Since I wrote this profile a few years ago, some things about Bullhorn have changed. While I mentioned that he gets no respect in online collecting circles, that is no longer the case. Bullhorn is now more highly regarded as a figure and is considered an important part of many people's collections. This has greatly affected his availability as complete Bullhorns now command a bit higher price that I originally indicated. My guess is that this is mostly due to the fact that the crowd who grew up with Joe in the late '80's and early 90's has now come of collecting age. In the last 5 years, the collecting conscience has stayed, relatively, the same age. This has allowed different stages of the line to have their time in the sun. The original 13 Joes are now somewhat by the wayside and aren't, usually, held as the pinnacle of Joe's success as they once were. While those figures have historical significance, you now see more collectors who hold affinities for later years of the original line. This is nice as it keeps the overall collecting perspective fresh, but is also frustrating as some previously cheap figures like Bullhorn suddenly become popular and a bit more pricey. As this site has now been online for over 4 years, I've had occasion to chronicle some of the changes in the collecting world. That's why I'm going back to some of these older profiles as info that was correct when I wrote them has now changed. It's been fun for me to see the evolution of the collecting experience. Hopefully, you feel the same.
The Bullhorn mold made a surprise return in 2008 as a convention exclusive figure. However, the trademark gas mask was missing. Still, it was nice to see the figure return. But, once again, his late appearance showed how many molds Hasbro really did have access to. I can only imagine a Bullhorn figure appearing in the Anti-Venom or Night Force sets. Those could easily have been figures for the ages. It is a testament to the wasted potential that the Joe line from 2002 - 2006 really was.
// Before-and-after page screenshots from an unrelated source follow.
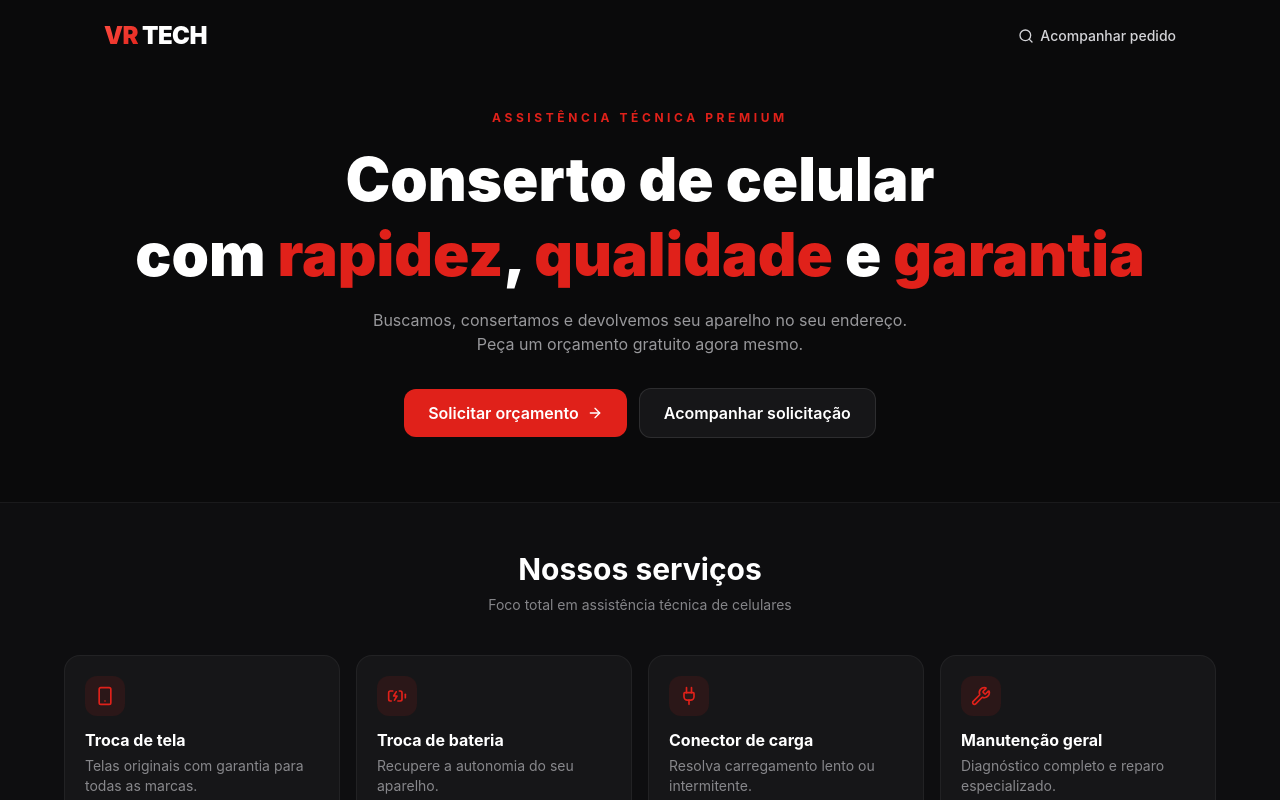
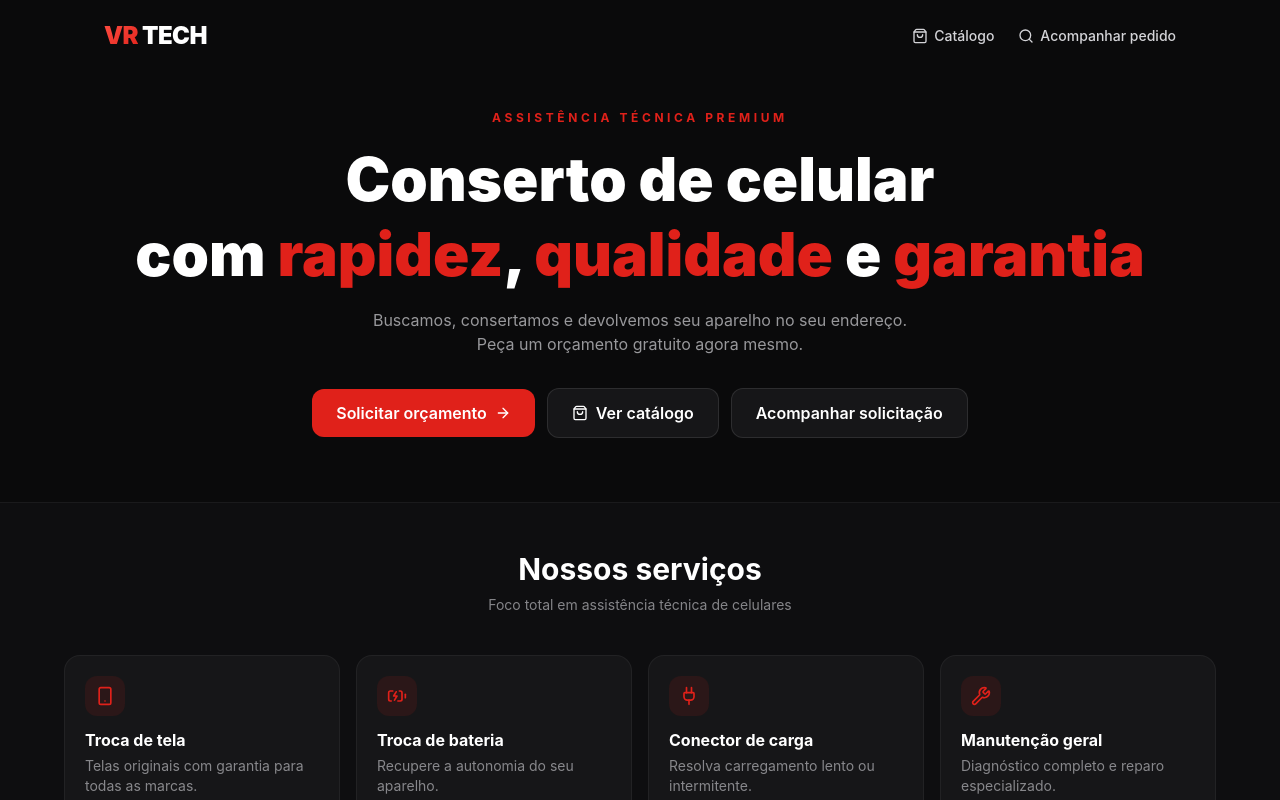
Before and after one commit to pablo9hierro/safari, a Next.js app: page / in a window 1280 px wide. Shown: the top 800 px of the page. Built offline with nearby package versions, Linux system fonts and the light colour scheme.

Commit message:
feat: adiciona link para o catalogo na landing page
Botao "Ver catalogo" no hero e link no header, levando para /loja.

Co-Authored-By: Claude Sonnet 4.6 <noreply@anthropic.com>

```diff
--- a/src/app/page.tsx
+++ b/src/app/page.tsx
@@ -11,6 +11,7 @@ import {
   CheckCircle2,
   Search,
   ArrowRight,
+  ShoppingBag,
 } from 'lucide-react'
 import Link from 'next/link'
 
@@ -34,6 +35,14 @@ export default function Home() {
       {/* Header */}
       <header className="px-5 sm:px-10 py-5 flex items-center justify-between max-w-6xl mx-auto">
         <Logo size="md" />
+        <div className="flex items-center gap-4 sm:gap-6">
+          <Link
+            href="/loja"
+            className="flex items-center gap-1.5 text-sm font-medium text-vr-silver hover:text-white transition-colors"
+          >
+            <ShoppingBag className="w-4 h-4" />
+            <span className="hidden sm:inline">Catálogo</span>
+          </Link>
           <Link
             href="/consultar"
             className="flex items-center gap-1.5 text-sm font-medium text-vr-silver hover:text-white transition-colors"
@@ -41,6 +50,7 @@ export default function Home() {
             <Search className="w-4 h-4" />
             <span className="hidden sm:inline">Acompanhar pedido</span>
           </Link>
+        </div>
       </header>
 
       {/* Hero */}
@@ -61,6 +71,10 @@ export default function Home() {
           <a href="#orcamento" className="btn-primary w-full sm:w-auto flex items-center justify-center gap-2">
             Solicitar orçamento <ArrowRight className="w-4 h-4" />
           </a>
+          <Link href="/loja" className="btn-secondary w-full sm:w-auto flex items-center justify-center gap-2">
+            <ShoppingBag className="w-4 h-4" />
+            Ver catálogo
+          </Link>
           <Link href="/consultar" className="btn-secondary w-full sm:w-auto text-center">
             Acompanhar solicitação
           </Link>
```
Lines whose indentation alone changed are shown as unchanged.
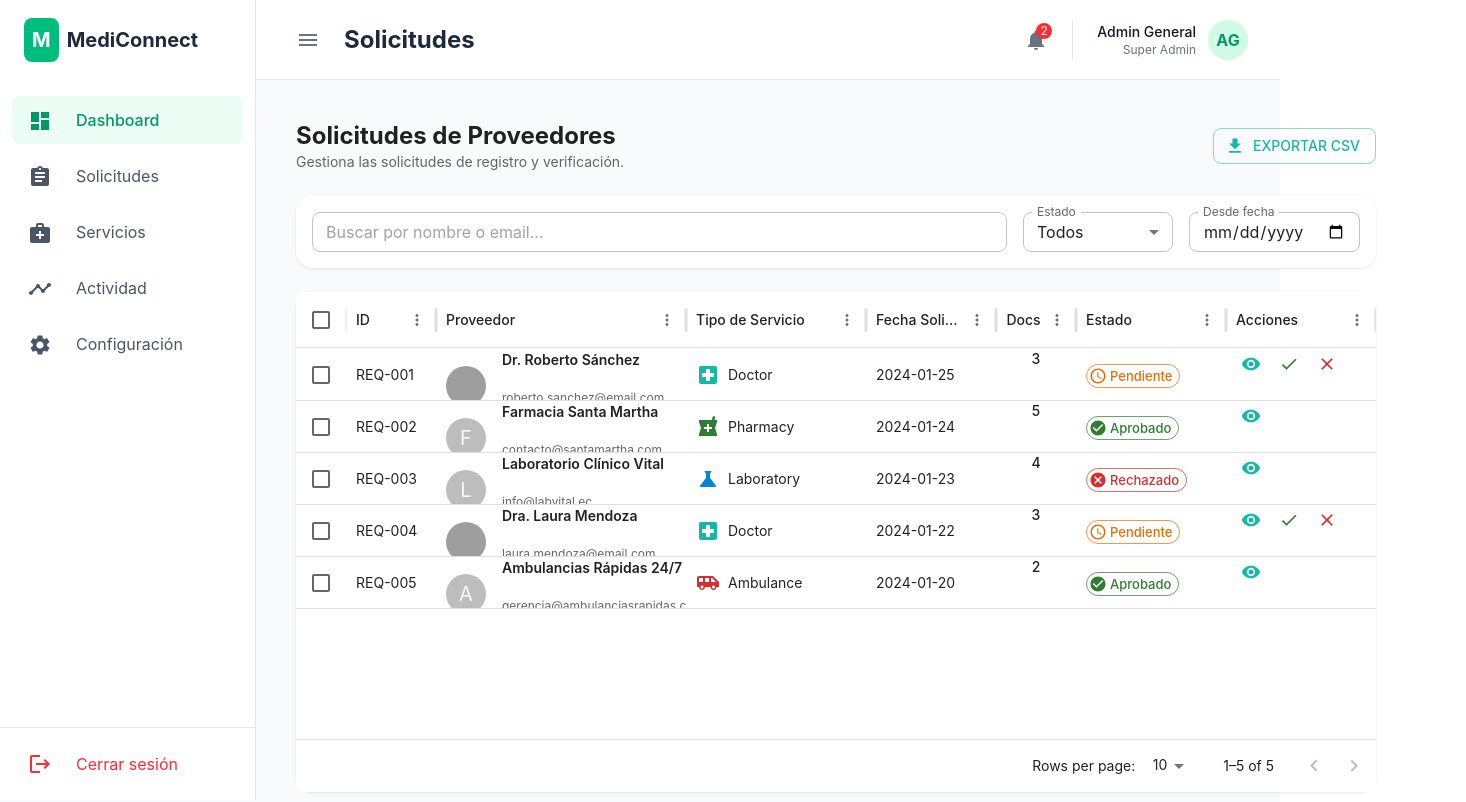
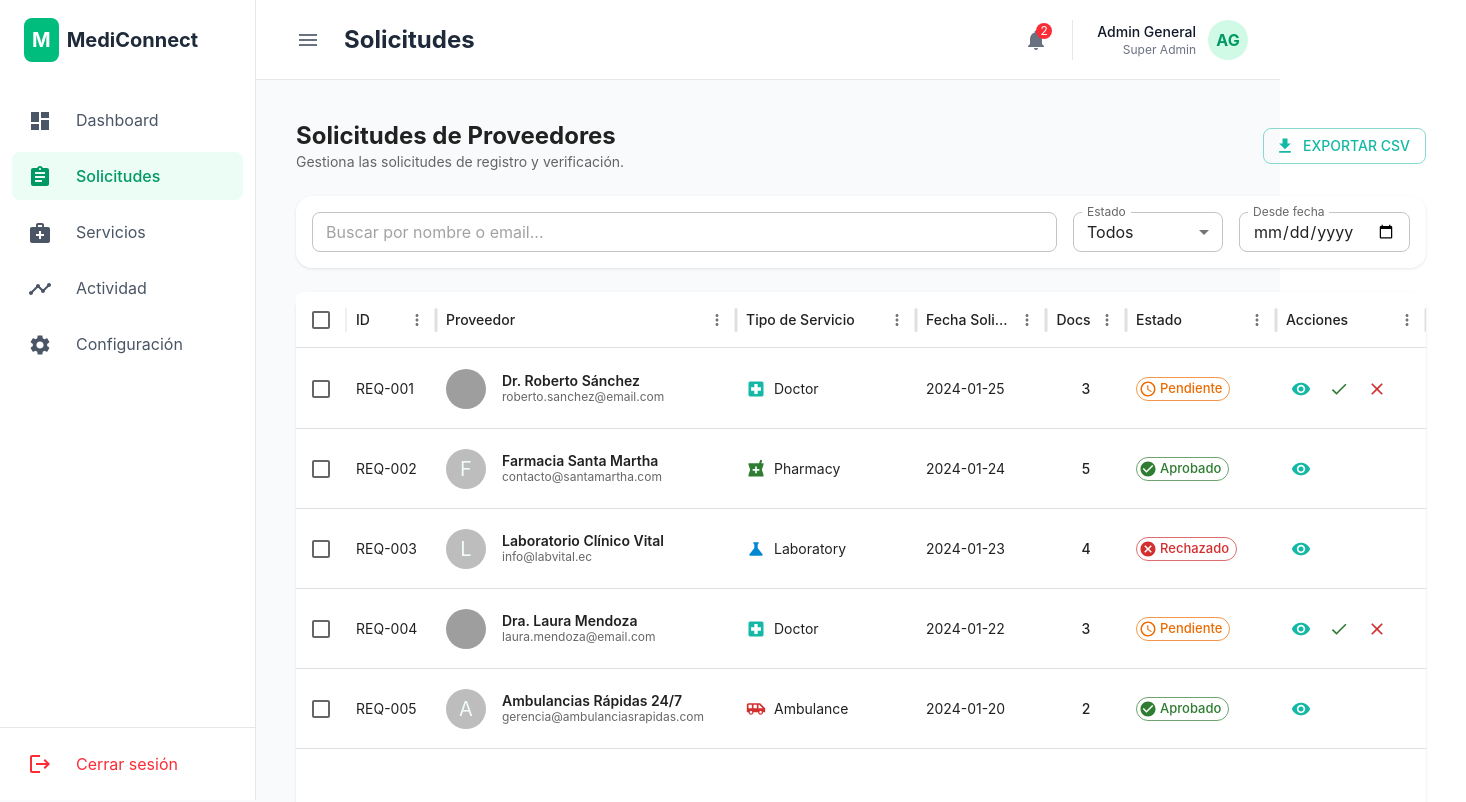
Before and after one commit to MediConnet/MediConnet, a React (Vite) app: page /admin/requests in a window 1280 px wide. Shown: the top 802 px of the page, 1466 px wide, since content can reach past the window. Built offline with nearby package versions, Linux system fonts and the light colour scheme; grey boxes are pictures that could not be loaded.

Commit message:
fix(provider-requests): mejorar la visualización de las solicitudes y agregar efecto al slide bar menu

```diff
--- a/src/features/admin-dashboard/infrastructure/dashboard.api.ts
+++ b/src/features/admin-dashboard/infrastructure/dashboard.api.ts
@@ -23,5 +23,5 @@ const MOCK_STATS: DashboardStats = {
 };
 
 export const getDashboardStatsAPI = async (): Promise<DashboardStats> => {
-  return new Promise((resolve) => setTimeout(() => resolve(MOCK_STATS), 800));
+  return Promise.resolve(MOCK_STATS);
 };
--- a/src/features/provider-requests/infrastructure/requests.api.ts
+++ b/src/features/provider-requests/infrastructure/requests.api.ts
@@ -1,11 +1,6 @@
 import type { ProviderRequest } from "../domain/provider-request.entity";
 import { MOCK_REQUESTS } from "./requests.mock";
 
-// Simulamos una llamada a la API con un pequeño retraso
 export const getProviderRequestsAPI = async (): Promise<ProviderRequest[]> => {
-  return new Promise((resolve) => {
-    setTimeout(() => {
-      resolve(MOCK_REQUESTS);
-    }, 800); // 800ms de delay para que se vea el estado de carga
-  });
+  return Promise.resolve(MOCK_REQUESTS);
 };
--- a/src/features/provider-requests/presentation/pages/RequestsPage.tsx
+++ b/src/features/provider-requests/presentation/pages/RequestsPage.tsx
@@ -49,17 +49,38 @@ const getColumns = (): GridColDef<ProviderRequest>[] => [
   {
     field: "providerName",
     headerName: "Proveedor",
-    width: 250,
+    width: 300,
     renderCell: (params: GridRenderCellParams<ProviderRequest>) => (
-      <Stack direction="row" spacing={2} alignItems="center">
+      <Stack
+        direction="row"
+        spacing={2}
+        alignItems="center"
+        sx={{ height: "100%" }}
+      >
         <Avatar src={params.row.avatarUrl} alt={params.row.providerName}>
           {params.row.providerName.charAt(0)}
         </Avatar>
-        <Box>
-          <Typography variant="subtitle2" fontWeight={600}>
+
+        {/* Contenedor de texto ajustado */}
+        <Box
+          sx={{
+            display: "flex",
+            flexDirection: "column",
+            justifyContent: "center",
+          }}
+        >
+          <Typography
+            variant="subtitle2"
+            fontWeight={600}
+            sx={{ lineHeight: 1.2 }}
+          >
             {params.row.providerName}
           </Typography>
-          <Typography variant="caption" color="text.secondary">
+          <Typography
+            variant="caption"
+            color="text.secondary"
+            sx={{ lineHeight: 1.2 }}
+          >
             {params.row.email}
           </Typography>
         </Box>
@@ -73,15 +94,26 @@ const getColumns = (): GridColDef<ProviderRequest>[] => [
     renderCell: (params) => {
       const type = params.value as ServiceType;
       let icon = null;
-      // Asignamos íconos según el tipo (puedes mover esto a un helper separado)
-      if (type === "doctor") icon = <LocalHospital color="primary" />;
-      if (type === "pharmacy") icon = <LocalPharmacy color="success" />;
-      if (type === "laboratory") icon = <Science color="info" />;
-      if (type === "ambulance") icon = <AirportShuttle color="error" />;
-      if (type === "supplies") icon = <Inventory color="warning" />;
+
+      // Mapeo de íconos
+      if (type === "doctor")
+        icon = <LocalHospital color="primary" fontSize="small" />;
+      if (type === "pharmacy")
+        icon = <LocalPharmacy color="success" fontSize="small" />;
+      if (type === "laboratory")
+        icon = <Science color="info" fontSize="small" />;
+      if (type === "ambulance")
+        icon = <AirportShuttle color="error" fontSize="small" />;
+      if (type === "supplies")
+        icon = <Inventory color="warning" fontSize="small" />;
 
       return (
-        <Stack direction="row" spacing={1} alignItems="center">
+        <Stack
+          direction="row"
+          spacing={1}
+          alignItems="center"
+          sx={{ height: "100%" }}
+        >
           {icon}
           <span className="capitalize">{type}</span>
         </Stack>
@@ -106,7 +138,9 @@ const getColumns = (): GridColDef<ProviderRequest>[] => [
     headerName: "Estado",
     width: 150,
     renderCell: (params: GridRenderCellParams<ProviderRequest>) => (
-      <RequestStatusBadge status={params.row.status} />
+      <Box sx={{ display: "flex", alignItems: "center", height: "100%" }}>
+        <RequestStatusBadge status={params.row.status} />
+      </Box>
     ),
   },
   {
@@ -115,10 +149,14 @@ const getColumns = (): GridColDef<ProviderRequest>[] => [
     sortable: false,
     width: 150,
     renderCell: (params: GridRenderCellParams<ProviderRequest>) => {
-      // Solo mostramos botones de aprobar/rechazar si está pendiente
       const isPending = params.row.status === "PENDING";
       return (
-        <Stack direction="row" spacing={1}>
+        <Stack
+          direction="row"
+          spacing={1}
+          alignItems="center"
+          sx={{ height: "100%" }}
+        >
           <IconButton size="small" title="Ver detalles" color="primary">
             <Visibility fontSize="small" />
           </IconButton>
@@ -139,7 +177,6 @@ const getColumns = (): GridColDef<ProviderRequest>[] => [
 ];
 
 export const RequestsPage = () => {
-  // Usamos el hook para traer los datos
   const { data: requests, isLoading } = useProviderRequests();
 
   const columns = getColumns();
@@ -171,7 +208,7 @@ export const RequestsPage = () => {
           </Button>
         </Stack>
 
-        {/* Barra de Filtros (Visual por ahora) */}
+        {/* Barra de Filtros */}
         <Stack
           direction={{ xs: "column", md: "row" }}
           spacing={2}
@@ -203,7 +240,11 @@ export const RequestsPage = () => {
             type="date"
             size="small"
             sx={{ minWidth: 150 }}
-            InputLabelProps={{ shrink: true }}
+            slotProps={{
+              inputLabel: {
+                shrink: true,
+              },
+            }}
             label="Desde fecha"
           />
         </Stack>
@@ -211,7 +252,7 @@ export const RequestsPage = () => {
         {/* Tabla de Datos (DataGrid) */}
         <Box
           sx={{
-            height: 500,
+            height: 600,
             width: "100%",
             bgcolor: "white",
             borderRadius: 2,
@@ -219,9 +260,10 @@ export const RequestsPage = () => {
           }}
         >
           <DataGrid
-            rows={requests || []} // Pasamos los mocks
+            rows={requests || []}
             columns={columns}
             loading={isLoading}
+            rowHeight={80}
             initialState={{
               pagination: {
                 paginationModel: { page: 0, pageSize: 10 },
@@ -232,6 +274,10 @@ export const RequestsPage = () => {
             disableRowSelectionOnClick
             sx={{
               border: "none",
+              "& .MuiDataGrid-cell": {
+                display: "flex",
+                alignItems: "center",
+              },
               "& .MuiDataGrid-cell:focus": { outline: "none" },
               "& .MuiDataGrid-columnHeader:focus": { outline: "none" },
             }}
--- a/src/shared/ui/dashboard/Sidebar.tsx
+++ b/src/shared/ui/dashboard/Sidebar.tsx
@@ -1,4 +1,5 @@
 import { Logout } from "@mui/icons-material";
+import { Link, useLocation } from "react-router-dom";
 import { getMenuByRole, type UserRole } from "../../config/navigation.config";
 
 interface SidebarProps {
@@ -8,6 +9,7 @@ interface SidebarProps {
 
 export const Sidebar = ({ role, isOpen }: SidebarProps) => {
   const menuItems = getMenuByRole(role);
+  const location = useLocation();
 
   return (
     <aside
@@ -15,18 +17,16 @@ export const Sidebar = ({ role, isOpen }: SidebarProps) => {
         isOpen ? "w-64" : "w-20"
       }`}
     >
-      {/* --- LOGO --- */}
-      {/* Centramos el contenido si está cerrado */}
+      {/* ... (LOGO SE MANTIENE IGUAL) ... */}
       <div
         className={`h-20 flex items-center ${
           isOpen ? "px-6 gap-2" : "justify-center px-0"
         }`}
       >
+        {/* ... código del logo ... */}
         <div className="bg-emerald-500 p-2 rounded-lg shrink-0">
           <span className="text-white font-bold text-xl">M</span>
         </div>
-
-        {/* Ocultamos el texto 'MediConnect' si está cerrado con overflow-hidden para la animación */}
         <div
           className={`overflow-hidden transition-all duration-300 ${
             isOpen ? "w-auto opacity-100" : "w-0 opacity-0"
@@ -38,25 +38,24 @@ export const Sidebar = ({ role, isOpen }: SidebarProps) => {
         </div>
       </div>
 
-      {/* --- MENÚ --- */}
       <nav className="flex-1 px-3 py-4 space-y-2 overflow-y-auto overflow-x-hidden">
-        {menuItems.map((item, index) => (
-          <a
+        {menuItems.map((item, index) => {
+          const isActive = location.pathname.startsWith(item.path);
+
+          return (
+            <Link
               key={index}
-            href={item.path}
-            title={!isOpen ? item.label : ""} // Tooltip nativo cuando está cerrado
+              to={item.path}
+              title={!isOpen ? item.label : ""}
               className={`flex items-center rounded-lg transition-colors h-12 ${
-              isOpen ? "px-4 gap-3" : "justify-center px-0" // Ajuste de padding y justificación
+                isOpen ? "px-4 gap-3" : "justify-center px-0"
               } ${
-              index === 0 // Simulación de activo
+                isActive
                   ? "bg-emerald-50 text-emerald-600 font-medium"
                   : "text-gray-600 hover:bg-gray-50"
               }`}
             >
-            {/* Ícono: aseguramos tamaño consistente */}
               <span className="shrink-0">{item.icon}</span>
-
-            {/* Texto del Link */}
               <span
                 className={`whitespace-nowrap transition-all duration-300 ${
                   isOpen
@@ -66,17 +65,17 @@ export const Sidebar = ({ role, isOpen }: SidebarProps) => {
               >
                 {item.label}
               </span>
-          </a>
-        ))}
+            </Link>
+          );
+        })}
       </nav>
 
-      {/* --- FOOTER (LOGOUT) --- */}
       <div className="p-3 border-t border-gray-200">
+        {/* ... botón logout ... */}
         <button
           className={`flex items-center w-full text-red-500 hover:bg-red-50 rounded-lg transition-colors h-12 ${
             isOpen ? "px-4 gap-3" : "justify-center px-0"
           }`}
-          title={!isOpen ? "Cerrar sesión" : ""}
         >
           <Logout className="shrink-0" />
           <span
```
Lines whose indentation alone changed are shown as unchanged.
Maybe, someday, we will see someone who has a bit of respect for the vintage toys try another line and they will do it right. We can only hope at this point.